Inksetter said he fully expects Tornado will meet its obligations to the city as the leaseholder and to government funding agencies that put money into the project.
The business held its grand opening just over a year ago.
Tornado's head office is in Toronto, but it was expected to significantly add to its workforce of seven employees in Thunder Bay.
"They were in the process of ramping up when I last spoke with them," said Steve Demmings, the CEO of Thunder Bay's Community Economic Development Commission.
Major investments made
Just three months ago, the federal government announced a repayable investment in Tornado. The $360,000 was to help develop an operating room device to analyze breast tumour tissue.
The Northern Ontario Heritage Fund has provided almost $500,000 to Tornado, partly a loan and partly a conditional grant for the same project.

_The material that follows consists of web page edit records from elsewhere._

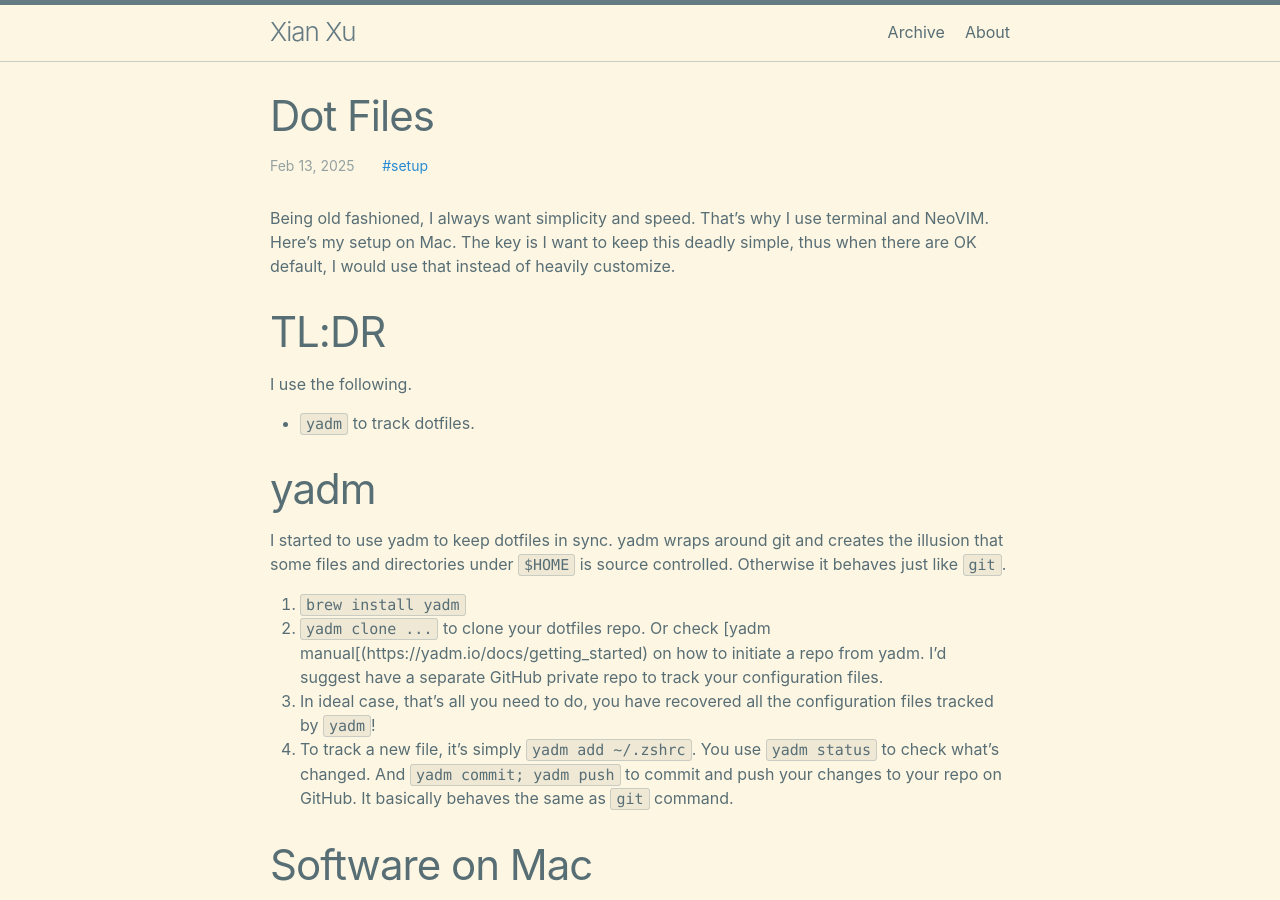
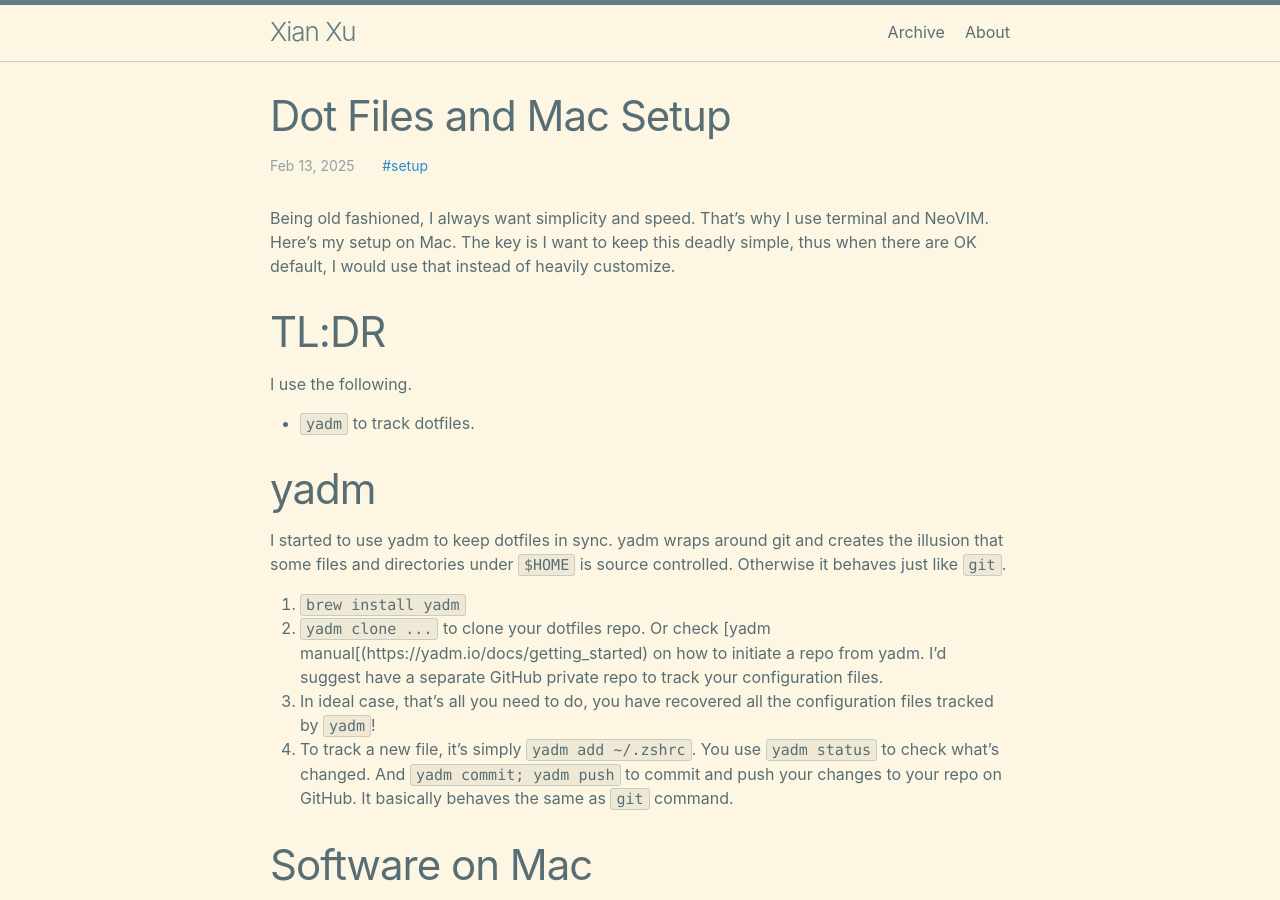
Before and after one commit to xianxu/xianxu.github.io, a Jekyll site: the page built from _posts/2025-02-13-dot-files.markdown, in a window 1280 px wide and 900 px high. Built offline with Jekyll 4.4.1, drawn with Linux system fonts in a browser that asks for light colours; comment, search, counter and statistics services are not loaded.

Commit message:
Sync latest _posts from private repo

```diff
--- a/_posts/2025-02-13-dot-files.markdown
+++ b/_posts/2025-02-13-dot-files.markdown
@@ -1,6 +1,6 @@
 ---
 layout: post
-title:  "Dot Files"
+title:  "Dot Files and Mac Setup"
 date:   2025-02-13
 tags: setup
 comments: true
```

There were substantial renovations to the sixth floor of the Whalen Building. The Northern Heritage Fund paid the $1.1 million dollar cost of the renovations.
Councillor Mark Bentz said those expenses are typically recoverable but he's not sure if that's happened yet.
"When the city itself does leasehold improvements, we're supposed to recapture those through the leasing of the space," Bentz said. "I'm certainly interested in finding out what our investment was, and [what] we recoup[ed]."
However, City Manager Tim Commisso said he believes the city has not provided any direct investments.
The cost of attracting Tornado to the city included millions spent on a new building for the Social Services Board — a paying tenant in the Whalen Building that left to make way for Tornado, Councillor Ken Boshcoff said
In a press release issued on May 11, 2011, at the company’s grand opening, the city said it hoped the "renovations will help reposition the 98-year-old Whalen Heritage Building and tie it into the synergies being created by the emerging Waterfront Development. Tornado Medical Systems is the first of many high-end, professional information and communications technology-related users that will be attracted to this unique location."
It now appears the city’s plans to create a highly educated workforce using the talents of graduates from Confederation College and Lakehead University have taken a step backwards.
"They're high-end jobs," Demmings said. "They're exactly the type of businesses that are growing in Thunder Bay in terms of medical cluster."